Verdict: More spectacle than movie
The original INDEPENDENCE DAY is revered as something of a cult movie. It strikes just the right balance of levity and solemnity; WAR OF THE WORLDS with MARS ATTACKS sensibilities. The acting is ham-fisted and over the top, whilst the plot is cheesy and overly patriotic. But for all its failings, the original ID also works on a very enjoyable level: the perfect popcorn blockbuster flick. Not long after the film’s release there was chatter of a sequel. Many years later we have INDEPENDENCE DAY: RESURGENCE.
When the aliens invaded in 1996, they left behind pieces of technology. There’s been a general squabble over some of these, but in 2016 some alien tech begins to inexplicably operate again. Since the original invasion, things have changed on Earth: there is now a space defence force, and a moonbase equipped with an anti-alien weapon tasked with defending our planet. When Dr Okun – survivor of the 1996 invasion – suddenly awakens from a twenty-year-long coma, it becomes clear that the aliens are coming back. And whilst we’ve been busy preparing for their return, the aliens have been just as diligent…
What the original ID got right, RESURGENCE also tends to get right. The visuals have obviously been updated, and the film presents a pretty stunning series of effects. As you’d expect, there are space battles, explosions and lots of general chaos. The new moonbase is an interesting concept (albeit one that we’ve seen plenty of before), and the moon and space scenes are interesting.

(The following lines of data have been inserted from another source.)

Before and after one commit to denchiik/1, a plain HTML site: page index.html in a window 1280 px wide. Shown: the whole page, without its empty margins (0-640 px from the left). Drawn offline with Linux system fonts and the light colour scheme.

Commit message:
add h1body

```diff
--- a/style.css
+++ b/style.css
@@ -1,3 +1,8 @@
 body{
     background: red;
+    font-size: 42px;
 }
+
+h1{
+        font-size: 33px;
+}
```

The addition of the third alien race was also intriguing. This species is a forerunner of the alien invasion; a race of machines that is fleeing the ID aliens. Their ship is accidentally shot down by the moonbase, and a sub-plot threading through the movie examines this species’ fate. The expansion of the ID mythos in this direction was interesting enough in its own right; I couldn’t help but feel that a movie specifically focused on this aspect of the plot would’ve been more interesting than the one we actually got.

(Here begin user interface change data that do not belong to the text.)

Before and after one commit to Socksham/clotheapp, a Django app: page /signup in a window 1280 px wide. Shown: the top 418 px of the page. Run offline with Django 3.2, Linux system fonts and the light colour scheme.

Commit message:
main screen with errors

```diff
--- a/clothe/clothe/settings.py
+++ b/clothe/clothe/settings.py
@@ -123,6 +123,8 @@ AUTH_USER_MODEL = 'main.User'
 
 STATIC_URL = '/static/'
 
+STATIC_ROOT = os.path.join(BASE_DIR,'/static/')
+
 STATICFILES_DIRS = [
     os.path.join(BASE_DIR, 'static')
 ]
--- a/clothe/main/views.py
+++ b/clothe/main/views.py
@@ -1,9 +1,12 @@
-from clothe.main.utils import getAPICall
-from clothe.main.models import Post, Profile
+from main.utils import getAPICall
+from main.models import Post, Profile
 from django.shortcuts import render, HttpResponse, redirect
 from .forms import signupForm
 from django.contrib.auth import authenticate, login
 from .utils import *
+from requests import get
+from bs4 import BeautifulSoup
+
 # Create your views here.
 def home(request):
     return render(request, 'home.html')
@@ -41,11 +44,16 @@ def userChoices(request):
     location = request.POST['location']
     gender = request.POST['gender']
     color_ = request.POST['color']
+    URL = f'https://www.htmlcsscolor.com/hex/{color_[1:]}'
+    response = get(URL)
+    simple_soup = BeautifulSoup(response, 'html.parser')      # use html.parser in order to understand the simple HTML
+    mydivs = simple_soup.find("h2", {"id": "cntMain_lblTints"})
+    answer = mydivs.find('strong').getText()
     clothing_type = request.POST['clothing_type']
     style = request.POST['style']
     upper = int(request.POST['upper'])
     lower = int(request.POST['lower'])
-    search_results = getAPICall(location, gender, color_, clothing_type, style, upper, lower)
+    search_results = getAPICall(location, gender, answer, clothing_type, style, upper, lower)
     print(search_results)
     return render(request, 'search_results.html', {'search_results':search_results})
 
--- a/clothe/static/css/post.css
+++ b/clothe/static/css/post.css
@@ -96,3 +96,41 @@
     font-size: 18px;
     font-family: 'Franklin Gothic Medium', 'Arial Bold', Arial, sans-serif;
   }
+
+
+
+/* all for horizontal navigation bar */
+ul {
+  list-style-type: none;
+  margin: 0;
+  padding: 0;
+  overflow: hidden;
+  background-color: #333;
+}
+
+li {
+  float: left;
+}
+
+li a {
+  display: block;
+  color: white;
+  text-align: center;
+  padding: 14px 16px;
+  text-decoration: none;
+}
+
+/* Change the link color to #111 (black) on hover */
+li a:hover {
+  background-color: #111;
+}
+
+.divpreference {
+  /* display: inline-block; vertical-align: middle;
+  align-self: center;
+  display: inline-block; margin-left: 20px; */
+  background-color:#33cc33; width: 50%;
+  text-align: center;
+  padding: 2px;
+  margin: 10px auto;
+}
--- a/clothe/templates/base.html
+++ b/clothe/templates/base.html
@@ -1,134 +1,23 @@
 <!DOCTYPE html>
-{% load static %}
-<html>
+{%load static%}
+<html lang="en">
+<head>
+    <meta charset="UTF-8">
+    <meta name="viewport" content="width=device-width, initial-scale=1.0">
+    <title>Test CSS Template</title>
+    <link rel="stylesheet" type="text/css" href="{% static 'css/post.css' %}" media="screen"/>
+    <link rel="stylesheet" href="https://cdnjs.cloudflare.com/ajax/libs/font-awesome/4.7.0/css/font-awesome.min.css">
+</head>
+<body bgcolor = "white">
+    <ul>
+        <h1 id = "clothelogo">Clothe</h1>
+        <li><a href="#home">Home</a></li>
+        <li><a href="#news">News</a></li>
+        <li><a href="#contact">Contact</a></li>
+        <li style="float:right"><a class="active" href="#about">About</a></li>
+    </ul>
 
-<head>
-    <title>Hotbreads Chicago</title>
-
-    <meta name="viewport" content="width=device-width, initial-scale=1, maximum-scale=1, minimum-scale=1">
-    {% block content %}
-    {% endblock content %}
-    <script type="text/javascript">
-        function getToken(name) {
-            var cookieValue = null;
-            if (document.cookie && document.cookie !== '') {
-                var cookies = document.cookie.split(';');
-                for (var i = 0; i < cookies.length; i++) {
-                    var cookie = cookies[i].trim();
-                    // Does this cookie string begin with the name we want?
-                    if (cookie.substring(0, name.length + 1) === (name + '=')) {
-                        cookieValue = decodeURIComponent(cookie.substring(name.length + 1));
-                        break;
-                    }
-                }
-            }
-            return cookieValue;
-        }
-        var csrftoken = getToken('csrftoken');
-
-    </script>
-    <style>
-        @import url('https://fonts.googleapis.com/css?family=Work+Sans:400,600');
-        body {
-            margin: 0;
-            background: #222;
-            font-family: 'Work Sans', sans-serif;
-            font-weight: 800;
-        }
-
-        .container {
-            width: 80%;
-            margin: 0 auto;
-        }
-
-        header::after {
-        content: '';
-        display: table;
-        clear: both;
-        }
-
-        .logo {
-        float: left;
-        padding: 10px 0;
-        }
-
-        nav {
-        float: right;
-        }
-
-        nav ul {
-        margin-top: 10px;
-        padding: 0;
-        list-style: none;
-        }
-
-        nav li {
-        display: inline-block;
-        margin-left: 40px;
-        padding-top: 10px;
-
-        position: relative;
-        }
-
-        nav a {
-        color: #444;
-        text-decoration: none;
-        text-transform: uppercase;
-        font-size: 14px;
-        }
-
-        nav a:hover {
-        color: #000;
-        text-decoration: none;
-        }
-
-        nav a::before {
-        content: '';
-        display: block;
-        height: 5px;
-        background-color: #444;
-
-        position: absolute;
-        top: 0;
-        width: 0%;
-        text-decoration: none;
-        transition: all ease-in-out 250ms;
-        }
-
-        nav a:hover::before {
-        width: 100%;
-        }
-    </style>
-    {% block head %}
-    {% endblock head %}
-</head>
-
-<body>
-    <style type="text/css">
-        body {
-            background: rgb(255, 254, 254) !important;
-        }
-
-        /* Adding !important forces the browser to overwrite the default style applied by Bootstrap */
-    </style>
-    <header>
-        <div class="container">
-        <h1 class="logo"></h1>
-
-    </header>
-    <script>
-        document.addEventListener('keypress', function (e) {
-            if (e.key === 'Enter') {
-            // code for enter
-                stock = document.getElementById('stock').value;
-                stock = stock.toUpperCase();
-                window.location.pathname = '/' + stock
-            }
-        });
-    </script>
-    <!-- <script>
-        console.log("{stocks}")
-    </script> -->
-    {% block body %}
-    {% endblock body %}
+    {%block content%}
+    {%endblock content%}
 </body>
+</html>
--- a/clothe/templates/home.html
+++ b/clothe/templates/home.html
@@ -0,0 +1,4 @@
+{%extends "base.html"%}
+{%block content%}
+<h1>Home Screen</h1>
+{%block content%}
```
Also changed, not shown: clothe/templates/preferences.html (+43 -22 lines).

Because what ID got wrong, RESURGENCE completely blunders. Despite a fairly interesting set up, the plot rapidly spirals into a lineal action sequence. As a result the movie feels very narrow in its ambit. The action basically follows round a half-dozen characters, who experience no real character development, and are then killed off. Mostly that comment applies to members of the original cast: most of them are killed as the aliens invade, undermining their struggle for survival in the first film. Meanwhile, the new characters are given very little opportunity to develop. The film’s plot and characters really feel like they lack heart as a result.
RESURGENCE also relentlessly plagiarises INDEPENDENCE DAY. Many of the action set-pieces are direct riffs (if not copies) of the original film. This was disappointing. Whilst RESURGENCE does a good job of reintroducing the necessary elements of the plot (it’s not a film that requires an indepth knowledge of ID to view), for those with a passing knowledge of ID it’ll be obvious that so many sequences have just been updated. We get the aliens hitting landmarks (“They let to get the landmarks,” says Jeff Golblum), an alien being punched, a daring flight into the alien mothership…. There were so many possibilities for a new ID film, so many situations in which the alien race could’ve been put, the retreading of old concepts felt like a serious misstep.
Overall, INDEPENDENCE DAY: RESURGENCE is a fun action SF film, but don’t go into it expecting much more than that.